Today the Washington Post reports that the District of Columbia is considering giving away development rights to publicly owned property to private developers, in exchange for commitments that they build libraries, schools or other public facilities.
With the costs of fixing schools and libraries estimated at close to $2 billion, said D.C. Council Chairman Linda W. Cropp, “I don’t believe we can tax our way out.”
Does it occur to proponents of such programs that the monies raised from such giveaways are not donations — but typically paltry payments for the generous handing over of public property?
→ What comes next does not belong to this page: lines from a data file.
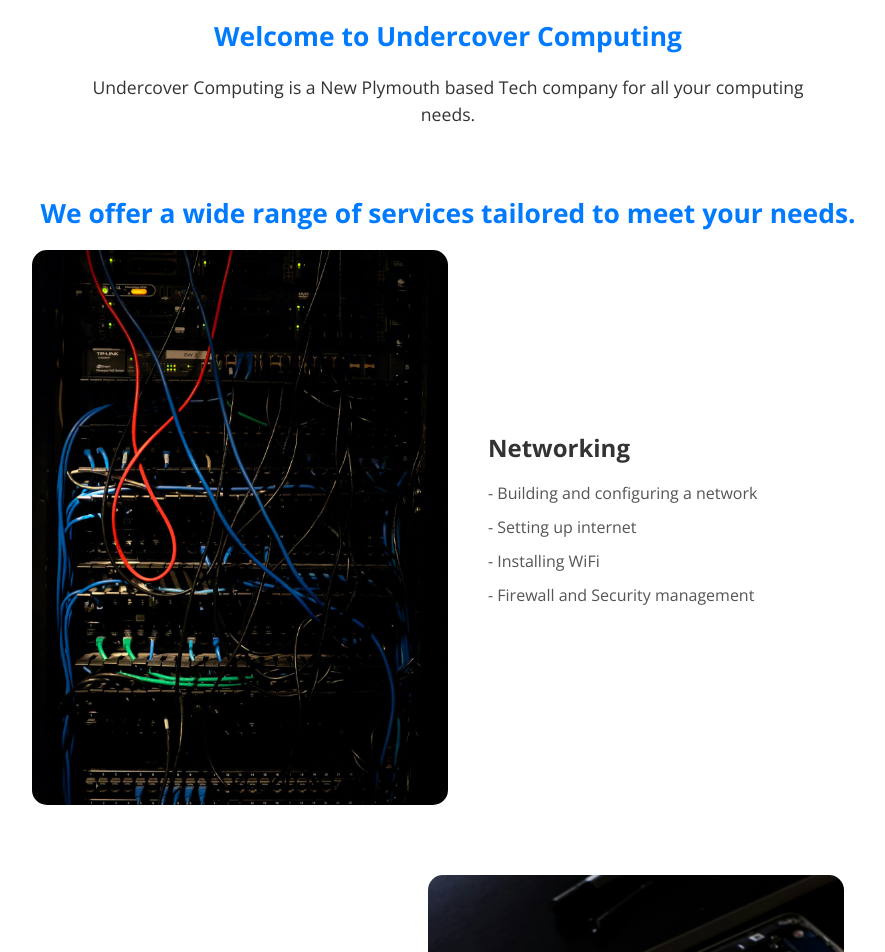
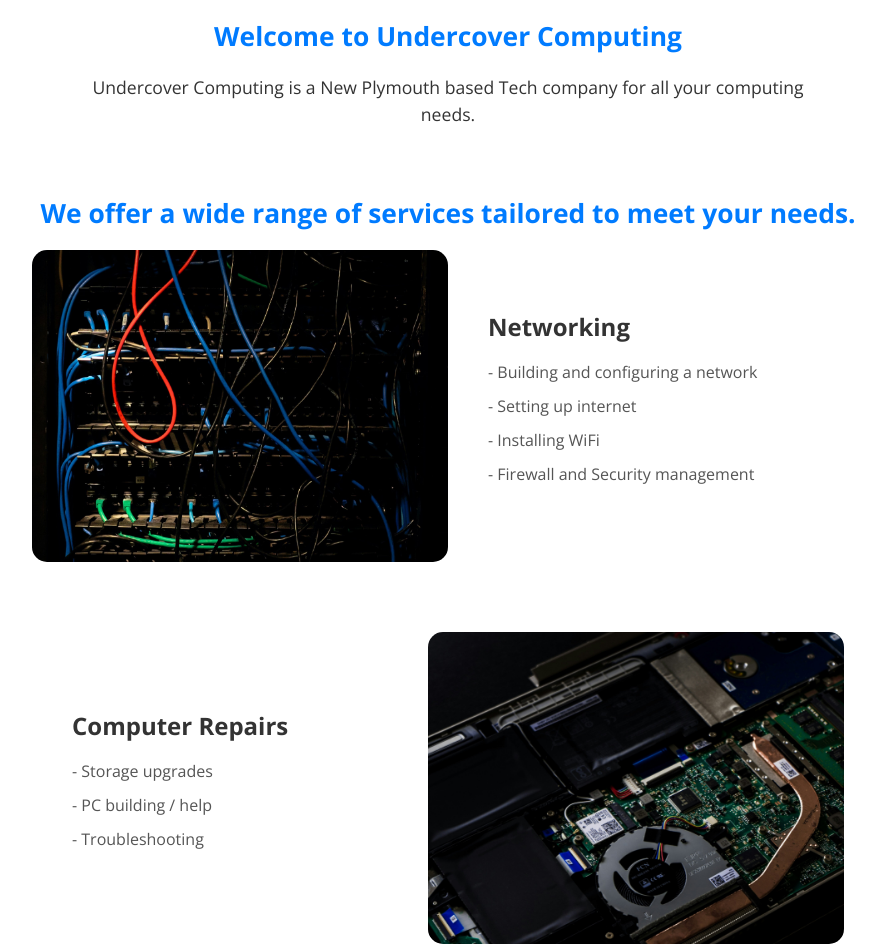
Before and after one commit to UndercoverComputing/undercovercomputing.com, a Jekyll site: the page index.html, which Jekyll copies as it is, in a window 1280 px wide. Shown: the part 435-1387 px from the top of the page, without its empty margins (192-1077 px from the left). Built offline with Jekyll 4.4.1, drawn with Linux system fonts in a browser that asks for light colours.

Commit message:
Update index.html

```diff
--- a/index.html
+++ b/index.html
@@ -44,7 +44,7 @@
             <h2><strong>We offer a wide range of services tailored to meet your needs.</strong></h2>
             <div class="services">
                 <div class="service-item service-networking">
-                    <img src="/images/networking.jpg" alt="Networking">
+                    <img src="/images/networking_landscape.jpg" alt="Networking">
                     <div class="service-content">
                         <h3><strong>Networking</strong></h3>
                         <ul>
@@ -57,7 +57,7 @@
                 </div>
 
                 <div class="service-item service-repairs">
-                    <img src="/images/repairs.jpg" alt="Computer Repairs">
+                    <img src="/images/repairs_landscape.jpg" alt="Computer Repairs">
                     <div class="service-content">
                         <h3><strong>Computer Repairs</strong></h3>
                         <ul>
@@ -69,7 +69,7 @@
                 </div>
 
                <div class="service-item service-support">
-                    <img src="/images/support.jpg" alt="Tech Support">
+                    <img src="/images/support_landscape.jpg" alt="Tech Support">
                     <div class="service-content">
                         <h3><strong>Tech Support</strong></h3>
                         <ul>
```
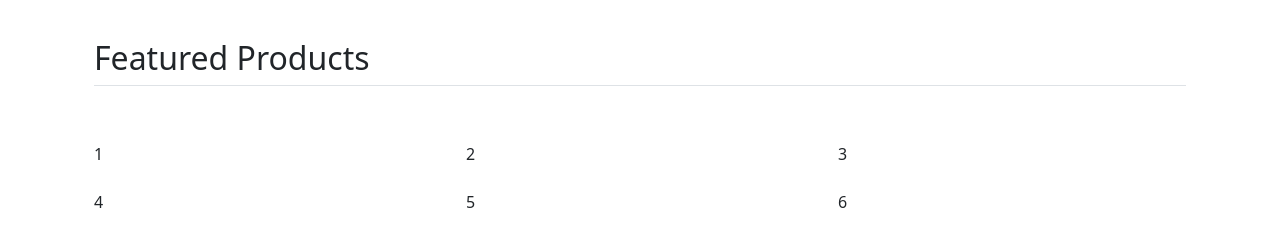
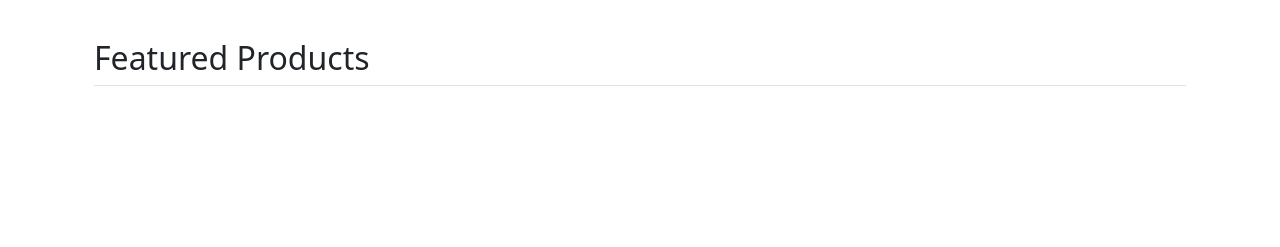
Before and after one commit to Donald-Edinam/novabuzzer, a React (Vite) app: page / in a window 1280 px wide. Shown: the part 785-1032 px from the top of the page. Built offline with nearby package versions, Linux system fonts and the light colour scheme.

Commit message:
Another push

```diff
--- a/src/components/MainProducts.jsx
+++ b/src/components/MainProducts.jsx
@@ -1,17 +1,19 @@
 import React from 'react'
 
 const MainProducts = () => {
+
+    const demoArray = [1,2,3,4,5,6]
+
   return (
     <>
         <div className="container px-4 py-5 ht-100-real">
             <h2 className='pb-2 border-bottom'>Featured Products</h2>
             <div className="row row-cols-1 row-cols-lg-3 align-items-stretch g-4  py-5">
-                <div className="">1</div>
-                <div className="">2</div>
-                <div className="">3</div>
-                <div className="">4</div>
-                <div className="">5</div>
-                <div className="">6</div>
+                {demoArray.map((item) => (
+                    <div className="col">
+
+                    </div>
+                ))}
             </div>
         </div>
     </>
--- a/src/components/ind/Carousel.jsx
+++ b/src/components/ind/Carousel.jsx
@@ -5,7 +5,7 @@ const Carousel = ({ header, text, button }) => {
     <div class="container col-xxl-8 ht-100 px-4">
     <div class="row flex-lg-row-reverse align-items-center g-1 py-1">
       <div class="col-10 col-sm-8 col-lg-6">
-        <img src="https://placehold.co/600x400" class="d-block mx-lg-auto img-fluid" alt="Bootstrap Themes" width="700" height="500" loading="lazy" />
+        <img className='' src="https://placehold.co/600x400" class="d-block mx-lg-auto img-fluid" alt="Bootstrap Themes" width="700" height="500" loading="lazy" />
       </div>
       <div class="col-lg-6">
         <h1 class="display-5 fw-bold text-body-emphasis lh-1 mb-3">{header}</h1>
--- a/src/index.css
+++ b/src/index.css
@@ -9,3 +9,7 @@
 .ht-100-real{
     height: 100vh;
 }
+
+.border-funny{
+    border-radius:  0 0 23px 0;
+}
```
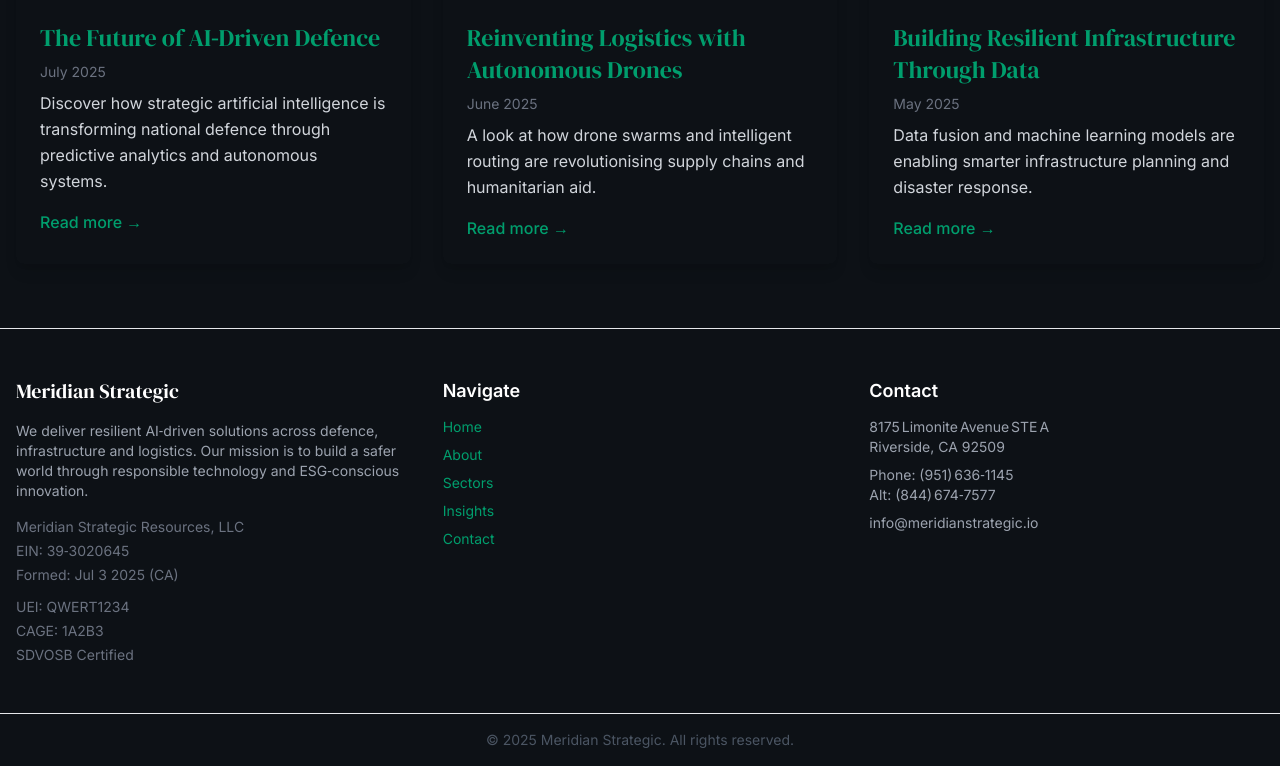
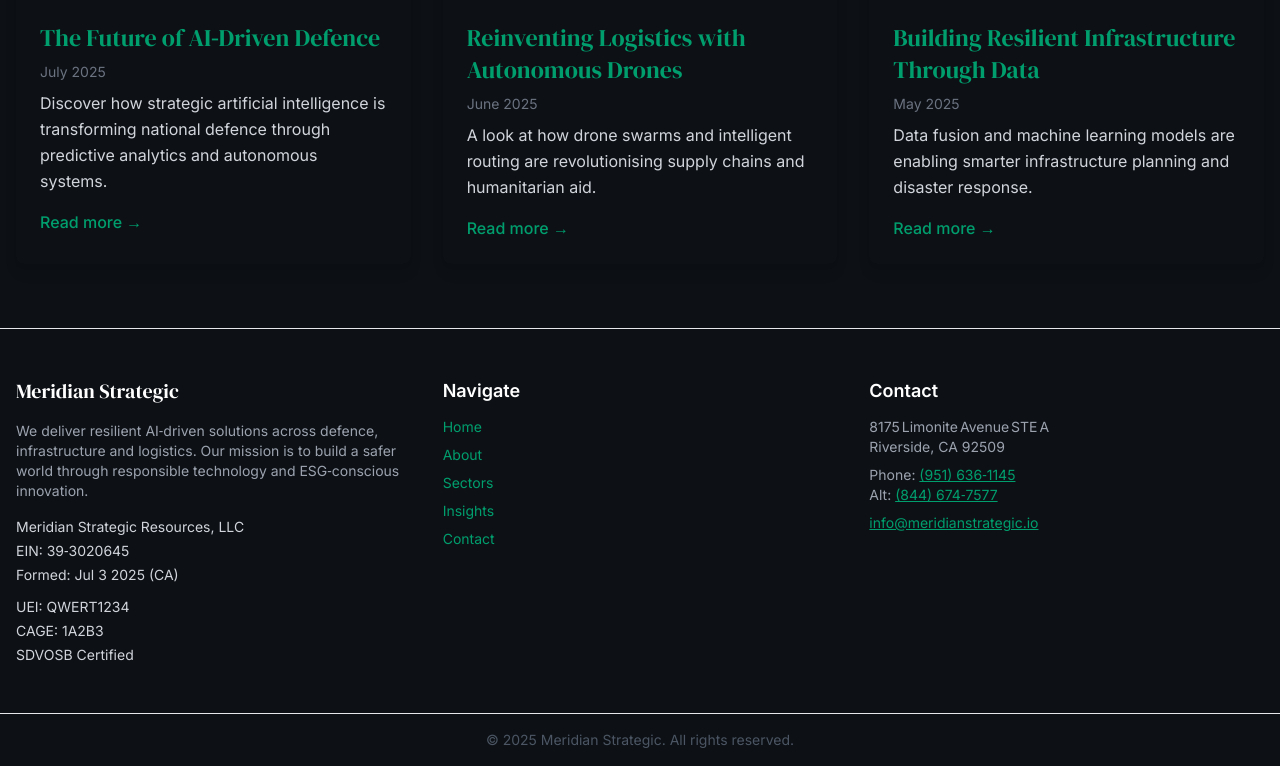
Before and after one commit to meridian004/meridian-strategic-react, a React (Vite) app: page /insights in a window 1280 px wide. Shown: the part 450-1216 px from the top of the page. Built offline with nearby package versions, Linux system fonts and the light colour scheme.

Commit message:
Update Footer.jsx with improved corporate info contrast and clickable links

```diff
--- a/src/components/Footer.jsx
+++ b/src/components/Footer.jsx
@@ -19,15 +19,16 @@ export default function Footer() {
             technology and ESG‑conscious innovation.
           </p>
           {/* Corporate information from official filings */}
-          <div className="mt-4 text-gray-500 space-y-1">
+          <div className="mt-4 text-gray-300 space-y-1">
             <p>Meridian Strategic Resources, LLC</p>
-            <p>EIN: 39‑3020645</p>
-            <p>Formed: Jul 3 2025 (CA)</p>
+            <p>EIN: 39‑3020645</p>
+            <p>Formed: Jul 3 2025 (CA)</p>
           </div>
-          <div className="mt-3 space-y-1 text-gray-500">
-            <p>UEI: QWERT1234</p>
-            <p>CAGE: 1A2B3</p>
-            <p>SDVOSB Certified</p>
+          <div className="mt-3 space-y-1 text-gray-300">
+            {/* Trust and certification identifiers – consider replacing text with official SVG seals */}
+            <p>UEI: QWERT1234</p>
+            <p>CAGE: 1A2B3</p>
+            <p>SDVOSB Certified</p>
           </div>
         </div>
         <div>
@@ -56,9 +57,23 @@ export default function Footer() {
             8175 Limonite Avenue STE A<br />
             Riverside, CA 92509
           </p>
-          <p className="text-gray-400 mt-2">Phone: (951) 636‑1145</p>
-          <p className="text-gray-400">Alt: (844) 674‑7577</p>
-          <p className="text-gray-400 mt-2">info@meridianstrategic.io</p>
+          <p className="text-gray-400 mt-2">
+            Phone:&nbsp;
+            <a href="tel:+19516361145" className="hover:text-emerald underline focus:outline-none focus:ring-emerald">
+              (951) 636‑1145
+            </a>
+          </p>
+          <p className="text-gray-400">
+            Alt:&nbsp;
+            <a href="tel:+18446747577" className="hover:text-emerald underline focus:outline-none focus:ring-emerald">
+              (844) 674‑7577
+            </a>
+          </p>
+          <p className="text-gray-400 mt-2">
+            <a href="mailto:info@meridianstrategic.io" className="hover:text-emerald underline focus:outline-none focus:ring-emerald">
+              info@meridianstrategic.io
+            </a>
+          </p>
         </div>
       </div>
       <div className="border-t border-charcoal-700 py-4 text-center text-gray-600">
```
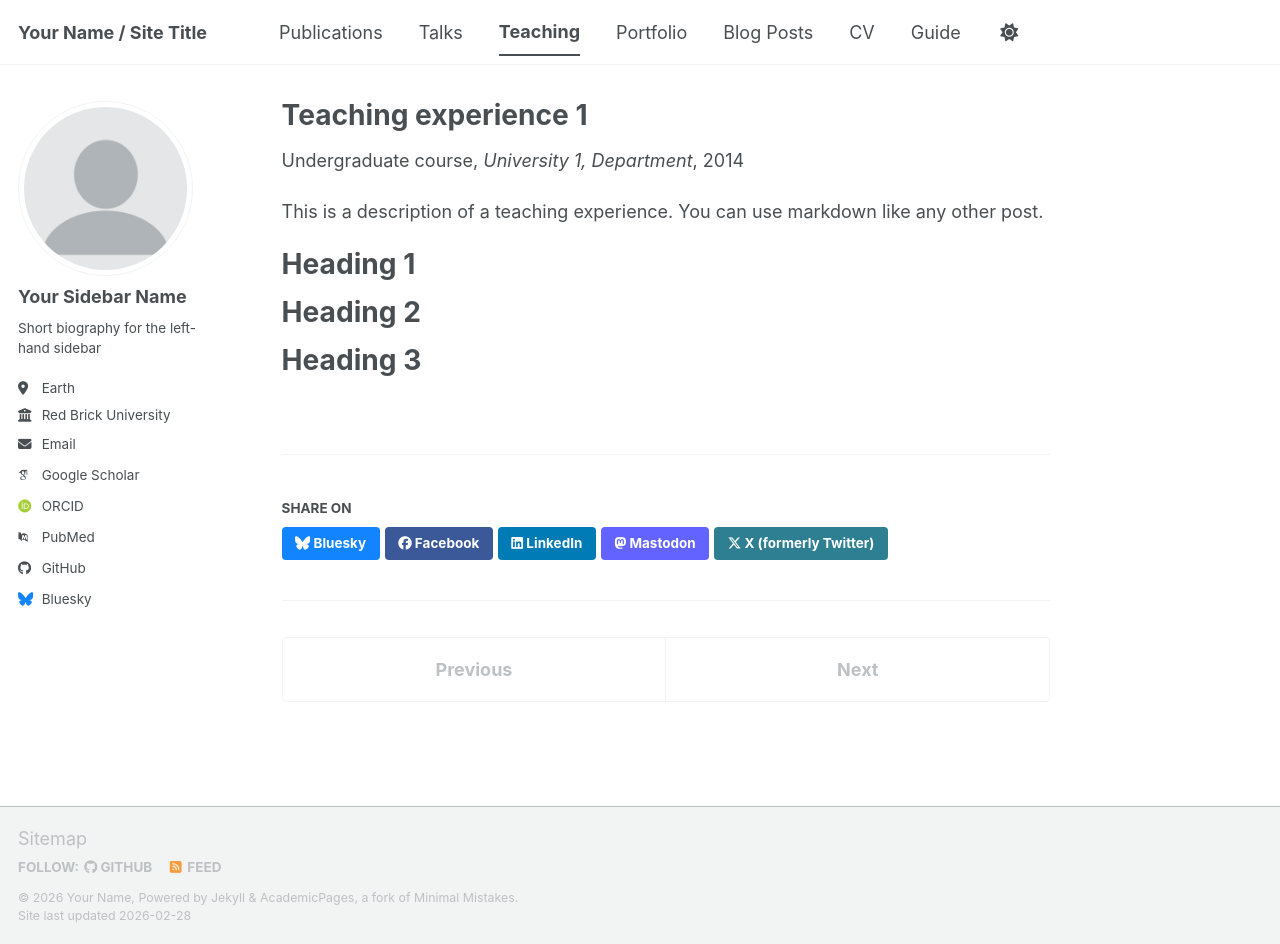
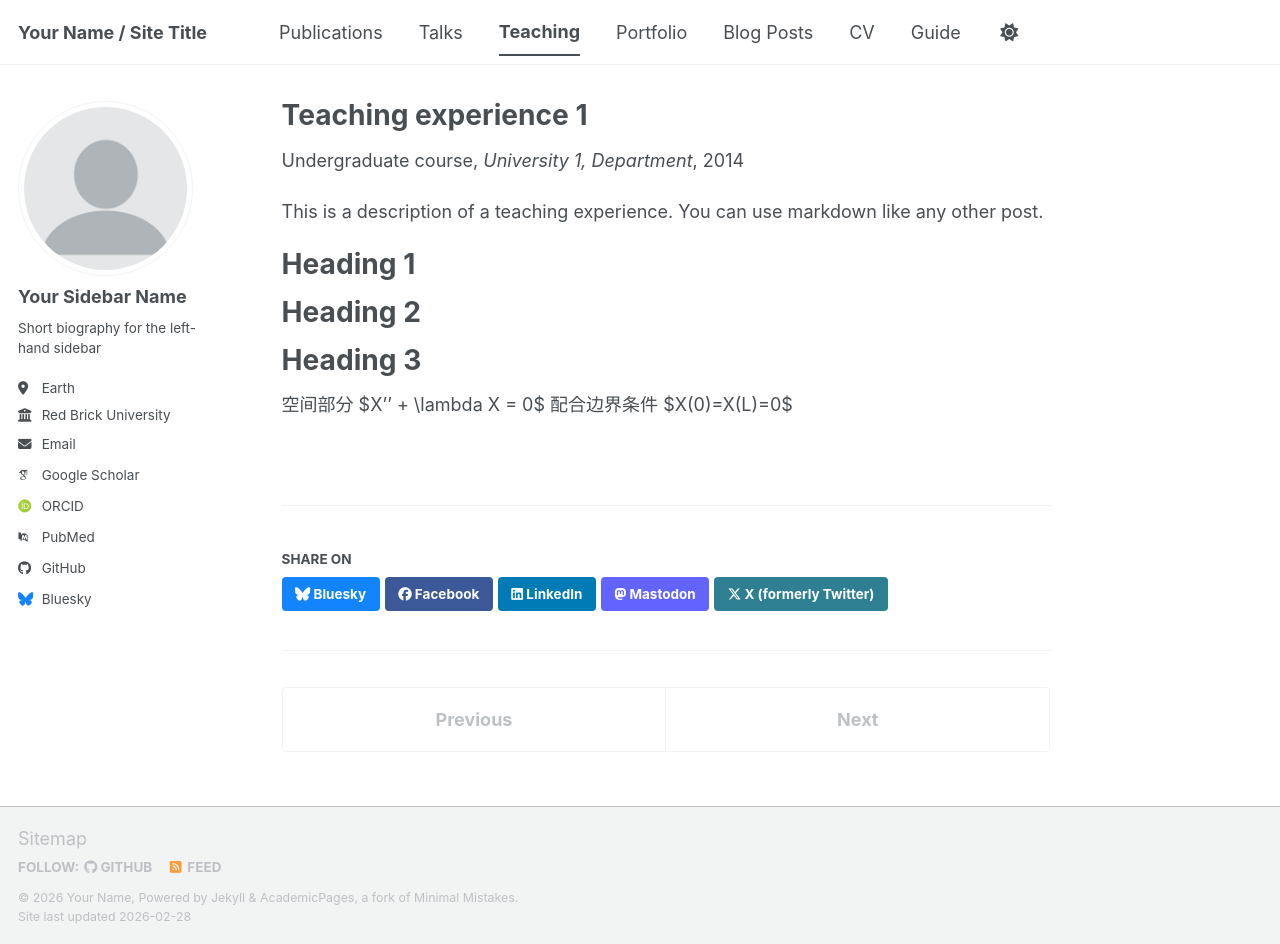
Before and after one commit to Physicsfelix/Physicsfelix.github.io, a Jekyll site: the page built from _teaching/2014-spring-teaching-1.md, in a window 1280 px wide and 944 px high. Built offline with Jekyll 4.4.1, drawn with Linux system fonts in a browser that asks for light colours; some web fonts are replaced; a script bundle is joined from its source files by our own code; library files that are not in the unit come from our copies.

Commit message:
Update 2014-spring-teaching-1.md

```diff
--- a/_teaching/2014-spring-teaching-1.md
+++ b/_teaching/2014-spring-teaching-1.md
@@ -18,3 +18,5 @@ Heading 2
 
 Heading 3
 ======
+
+空间部分 $X'' + \lambda X = 0$ 配合边界条件 $X\(0\)=X\(L\)=0$
```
In a city such as Washington, DC, where developers are falling all over themselves to put up new luxury condominiums, wouldn’t it make more sense to require private developers to build public facilities as a condition of gaining zoning and other regulatory approvals for yet another luxury development? This is not exactly a novel idea — the idea of development “linkage” remains vibrant (see a discussion from PolicyLink for more details), even after some developer-friendly U.S. Supreme Court decisions — but seems off the radar screen in the District, where the mayor and the council chair are too cozy with developers.